● **Records for this exercise**
┄┄┄┄┄┄┄┄┄┄

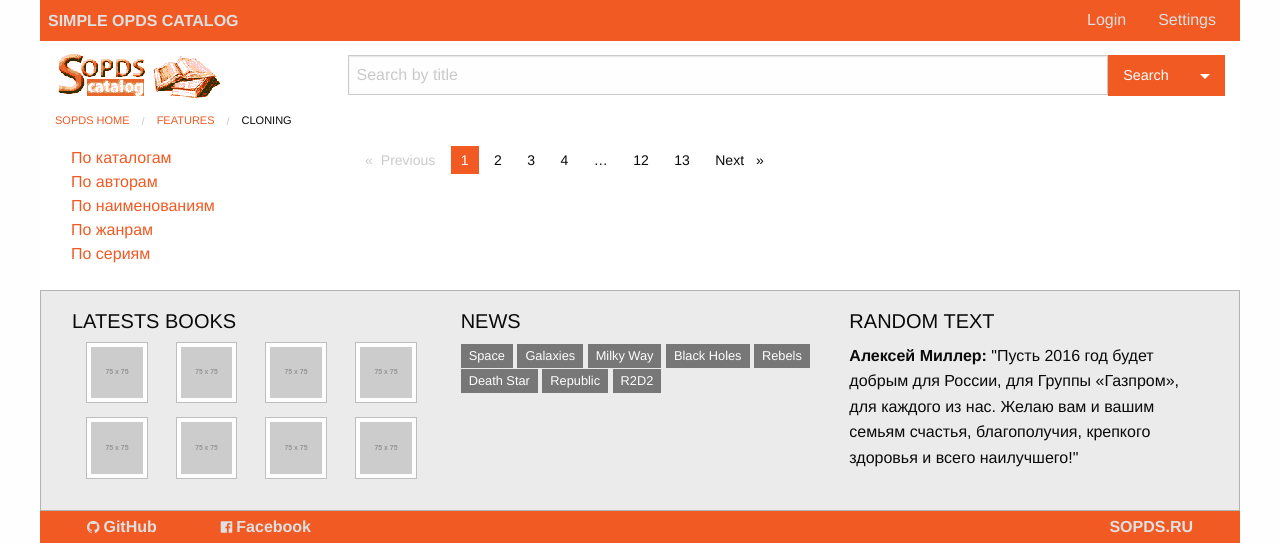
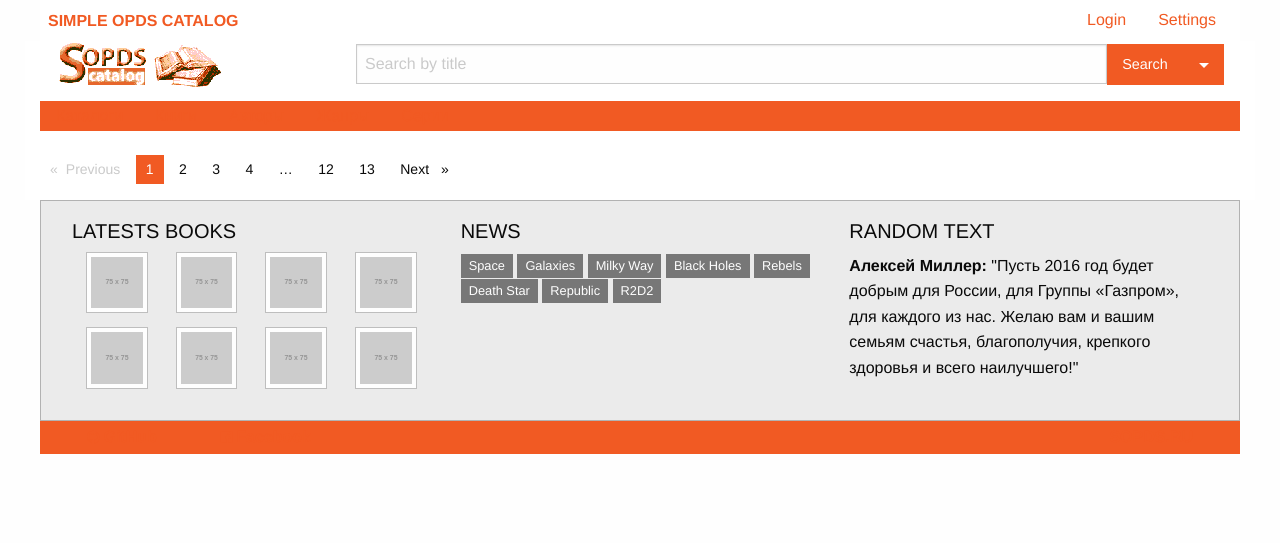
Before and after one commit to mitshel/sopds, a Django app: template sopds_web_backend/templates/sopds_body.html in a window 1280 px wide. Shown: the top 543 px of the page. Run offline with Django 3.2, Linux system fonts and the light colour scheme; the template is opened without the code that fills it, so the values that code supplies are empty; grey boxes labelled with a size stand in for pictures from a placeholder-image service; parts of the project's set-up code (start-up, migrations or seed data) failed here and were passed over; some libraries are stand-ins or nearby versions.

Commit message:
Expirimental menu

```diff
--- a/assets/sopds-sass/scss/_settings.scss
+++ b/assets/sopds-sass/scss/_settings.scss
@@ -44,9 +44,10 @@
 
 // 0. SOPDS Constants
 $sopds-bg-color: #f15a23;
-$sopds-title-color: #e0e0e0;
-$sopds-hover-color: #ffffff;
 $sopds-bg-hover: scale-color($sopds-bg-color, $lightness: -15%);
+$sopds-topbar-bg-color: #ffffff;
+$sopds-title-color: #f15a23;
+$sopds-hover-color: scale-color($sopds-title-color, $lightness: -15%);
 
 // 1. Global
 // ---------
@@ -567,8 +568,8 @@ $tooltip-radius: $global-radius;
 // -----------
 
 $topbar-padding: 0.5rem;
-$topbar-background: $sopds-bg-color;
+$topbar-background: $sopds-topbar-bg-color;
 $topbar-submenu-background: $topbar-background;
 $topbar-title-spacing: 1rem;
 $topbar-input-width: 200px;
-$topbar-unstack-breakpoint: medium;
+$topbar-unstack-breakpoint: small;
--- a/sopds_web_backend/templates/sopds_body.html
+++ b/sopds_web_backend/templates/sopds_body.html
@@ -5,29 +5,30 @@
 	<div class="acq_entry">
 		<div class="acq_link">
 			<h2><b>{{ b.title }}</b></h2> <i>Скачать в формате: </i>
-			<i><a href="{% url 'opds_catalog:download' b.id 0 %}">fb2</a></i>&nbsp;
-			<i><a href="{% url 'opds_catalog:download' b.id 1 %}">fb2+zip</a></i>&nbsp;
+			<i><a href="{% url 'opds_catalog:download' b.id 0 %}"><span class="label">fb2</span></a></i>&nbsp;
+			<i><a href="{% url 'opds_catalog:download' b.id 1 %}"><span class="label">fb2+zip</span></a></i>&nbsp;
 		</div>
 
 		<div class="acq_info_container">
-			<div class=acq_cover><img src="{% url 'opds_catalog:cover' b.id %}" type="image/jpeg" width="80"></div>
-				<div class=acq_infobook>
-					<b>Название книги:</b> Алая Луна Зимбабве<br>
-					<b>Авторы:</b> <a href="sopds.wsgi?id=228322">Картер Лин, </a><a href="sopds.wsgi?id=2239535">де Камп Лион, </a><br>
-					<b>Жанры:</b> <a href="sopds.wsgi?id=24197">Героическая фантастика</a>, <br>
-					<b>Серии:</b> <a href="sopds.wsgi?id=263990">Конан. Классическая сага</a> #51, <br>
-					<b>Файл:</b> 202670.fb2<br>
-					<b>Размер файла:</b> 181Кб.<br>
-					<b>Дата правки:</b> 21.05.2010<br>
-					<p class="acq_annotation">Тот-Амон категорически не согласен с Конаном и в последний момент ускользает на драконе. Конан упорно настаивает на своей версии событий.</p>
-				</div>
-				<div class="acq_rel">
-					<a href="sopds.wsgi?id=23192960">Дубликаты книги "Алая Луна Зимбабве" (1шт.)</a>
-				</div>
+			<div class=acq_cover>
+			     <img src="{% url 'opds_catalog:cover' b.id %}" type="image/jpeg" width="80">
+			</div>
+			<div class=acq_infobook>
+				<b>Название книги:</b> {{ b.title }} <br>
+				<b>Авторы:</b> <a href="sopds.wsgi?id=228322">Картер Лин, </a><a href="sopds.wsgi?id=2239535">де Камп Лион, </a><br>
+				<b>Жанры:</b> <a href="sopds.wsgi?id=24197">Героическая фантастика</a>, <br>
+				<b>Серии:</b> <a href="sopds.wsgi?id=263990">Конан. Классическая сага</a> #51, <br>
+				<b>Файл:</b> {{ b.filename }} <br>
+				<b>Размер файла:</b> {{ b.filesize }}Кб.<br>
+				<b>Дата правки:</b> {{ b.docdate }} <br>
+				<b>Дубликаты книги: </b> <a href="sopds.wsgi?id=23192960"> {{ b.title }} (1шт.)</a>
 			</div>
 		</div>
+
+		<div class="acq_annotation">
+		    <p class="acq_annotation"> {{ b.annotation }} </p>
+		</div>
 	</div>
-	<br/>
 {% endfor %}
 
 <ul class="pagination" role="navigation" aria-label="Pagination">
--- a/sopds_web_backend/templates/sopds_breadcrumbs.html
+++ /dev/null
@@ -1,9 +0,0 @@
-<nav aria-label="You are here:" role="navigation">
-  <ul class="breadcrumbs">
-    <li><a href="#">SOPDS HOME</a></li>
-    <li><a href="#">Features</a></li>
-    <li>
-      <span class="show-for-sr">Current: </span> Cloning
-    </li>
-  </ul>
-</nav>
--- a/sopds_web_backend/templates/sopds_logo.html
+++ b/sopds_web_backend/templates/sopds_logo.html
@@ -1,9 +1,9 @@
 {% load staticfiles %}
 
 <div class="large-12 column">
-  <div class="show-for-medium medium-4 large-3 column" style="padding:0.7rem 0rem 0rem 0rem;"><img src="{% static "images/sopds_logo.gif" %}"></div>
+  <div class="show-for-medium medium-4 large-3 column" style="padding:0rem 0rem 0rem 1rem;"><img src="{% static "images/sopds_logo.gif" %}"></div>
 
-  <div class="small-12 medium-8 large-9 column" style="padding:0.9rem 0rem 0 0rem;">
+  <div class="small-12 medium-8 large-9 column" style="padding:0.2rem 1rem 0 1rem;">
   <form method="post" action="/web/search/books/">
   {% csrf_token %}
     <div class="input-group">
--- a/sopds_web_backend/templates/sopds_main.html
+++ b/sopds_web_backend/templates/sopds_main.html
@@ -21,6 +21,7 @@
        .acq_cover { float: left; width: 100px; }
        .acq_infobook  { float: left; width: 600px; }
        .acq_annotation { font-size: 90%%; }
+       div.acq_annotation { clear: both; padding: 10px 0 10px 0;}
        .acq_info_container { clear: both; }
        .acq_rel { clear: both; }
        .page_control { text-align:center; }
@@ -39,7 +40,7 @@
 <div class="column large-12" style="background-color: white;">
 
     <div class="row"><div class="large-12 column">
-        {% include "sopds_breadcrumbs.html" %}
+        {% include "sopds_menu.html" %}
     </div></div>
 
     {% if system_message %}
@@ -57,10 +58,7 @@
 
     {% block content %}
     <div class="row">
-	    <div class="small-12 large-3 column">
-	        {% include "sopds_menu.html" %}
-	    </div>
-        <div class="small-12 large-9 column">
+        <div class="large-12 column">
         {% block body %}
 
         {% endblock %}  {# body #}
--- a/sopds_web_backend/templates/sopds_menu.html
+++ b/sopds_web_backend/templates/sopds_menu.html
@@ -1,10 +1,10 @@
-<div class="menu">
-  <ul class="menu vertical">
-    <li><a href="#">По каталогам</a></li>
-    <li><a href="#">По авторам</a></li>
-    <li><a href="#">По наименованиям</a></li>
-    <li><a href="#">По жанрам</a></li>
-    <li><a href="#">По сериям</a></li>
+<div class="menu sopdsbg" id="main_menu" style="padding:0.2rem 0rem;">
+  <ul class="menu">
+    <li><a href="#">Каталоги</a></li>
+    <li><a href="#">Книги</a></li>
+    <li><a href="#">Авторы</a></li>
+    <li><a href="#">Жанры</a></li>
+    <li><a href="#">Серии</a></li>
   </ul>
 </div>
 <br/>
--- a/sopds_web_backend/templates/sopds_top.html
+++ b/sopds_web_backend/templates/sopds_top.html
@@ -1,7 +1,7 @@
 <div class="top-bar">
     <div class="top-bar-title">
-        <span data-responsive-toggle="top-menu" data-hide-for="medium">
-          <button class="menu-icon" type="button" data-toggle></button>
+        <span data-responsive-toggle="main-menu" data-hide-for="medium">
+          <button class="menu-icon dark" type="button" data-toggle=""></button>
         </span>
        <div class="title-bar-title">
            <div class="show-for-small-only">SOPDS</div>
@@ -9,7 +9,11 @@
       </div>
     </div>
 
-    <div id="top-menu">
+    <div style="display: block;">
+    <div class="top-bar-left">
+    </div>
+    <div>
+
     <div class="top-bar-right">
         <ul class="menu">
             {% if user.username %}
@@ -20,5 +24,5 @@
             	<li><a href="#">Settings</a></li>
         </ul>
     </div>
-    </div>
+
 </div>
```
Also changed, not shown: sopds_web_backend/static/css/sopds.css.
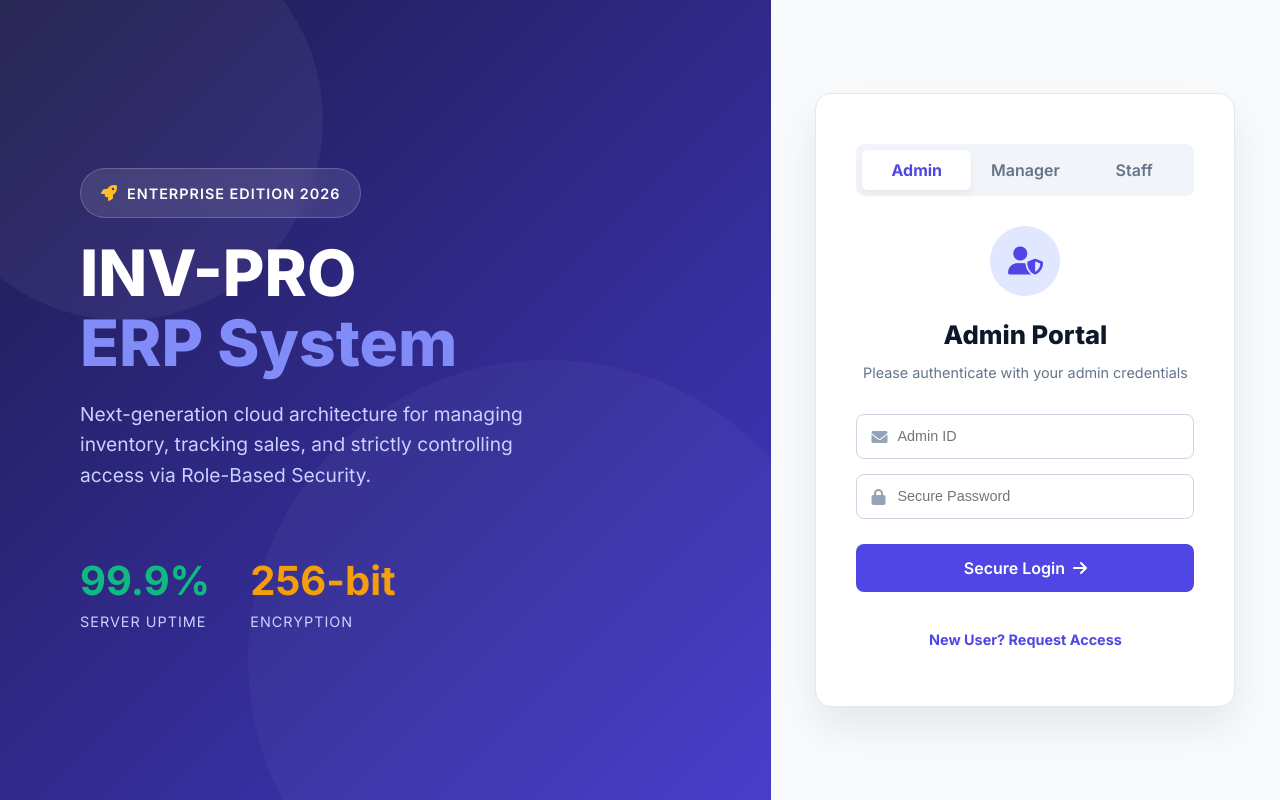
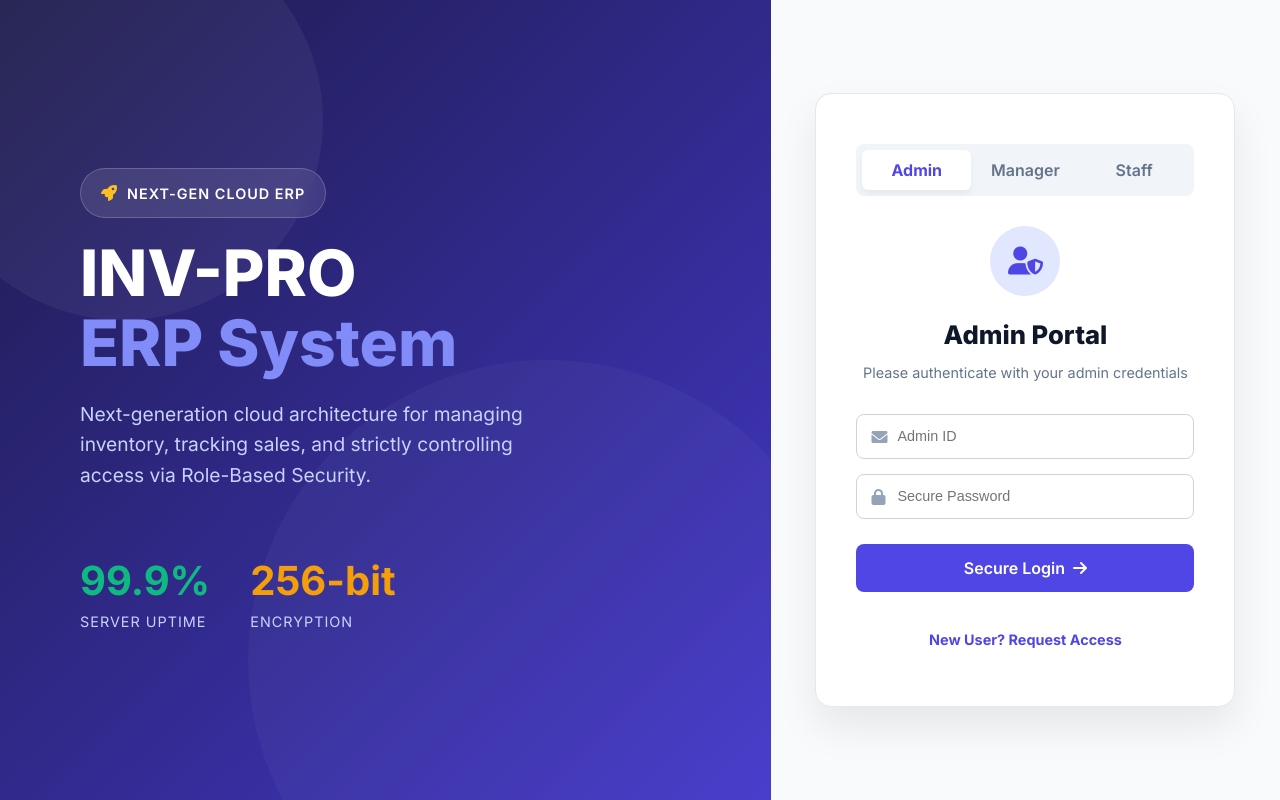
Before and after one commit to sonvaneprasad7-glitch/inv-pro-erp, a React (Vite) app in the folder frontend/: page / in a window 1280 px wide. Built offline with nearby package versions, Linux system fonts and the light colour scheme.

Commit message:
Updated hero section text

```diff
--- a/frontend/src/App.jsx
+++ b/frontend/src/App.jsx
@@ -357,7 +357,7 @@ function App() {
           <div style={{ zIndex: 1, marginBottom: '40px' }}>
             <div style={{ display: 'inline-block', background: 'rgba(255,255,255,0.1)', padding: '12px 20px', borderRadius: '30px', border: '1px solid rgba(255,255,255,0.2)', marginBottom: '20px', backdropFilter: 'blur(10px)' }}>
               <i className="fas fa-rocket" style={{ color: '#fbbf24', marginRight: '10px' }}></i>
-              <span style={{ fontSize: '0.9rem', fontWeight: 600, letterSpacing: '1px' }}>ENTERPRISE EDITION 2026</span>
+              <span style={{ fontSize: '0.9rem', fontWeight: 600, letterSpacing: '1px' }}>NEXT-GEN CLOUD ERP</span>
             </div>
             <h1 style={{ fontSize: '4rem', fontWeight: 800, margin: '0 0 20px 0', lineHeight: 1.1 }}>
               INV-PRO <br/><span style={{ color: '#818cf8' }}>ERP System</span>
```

┄┄┄┄┄┄┄┄┄┄

● **Work instructions**
Among the records above, find the lines that contain "width" and copy every one.

● **Solution for this problem**
 $topbar-input-width: 200px;
-			<div class=acq_cover><img src="{% url 'opds_catalog:cover' b.id %}" type="image/jpeg" width="80"></div>
+			     <img src="{% url 'opds_catalog:cover' b.id %}" type="image/jpeg" width="80">
        .acq_cover { float: left; width: 100px; }
        .acq_infobook  { float: left; width: 600px; }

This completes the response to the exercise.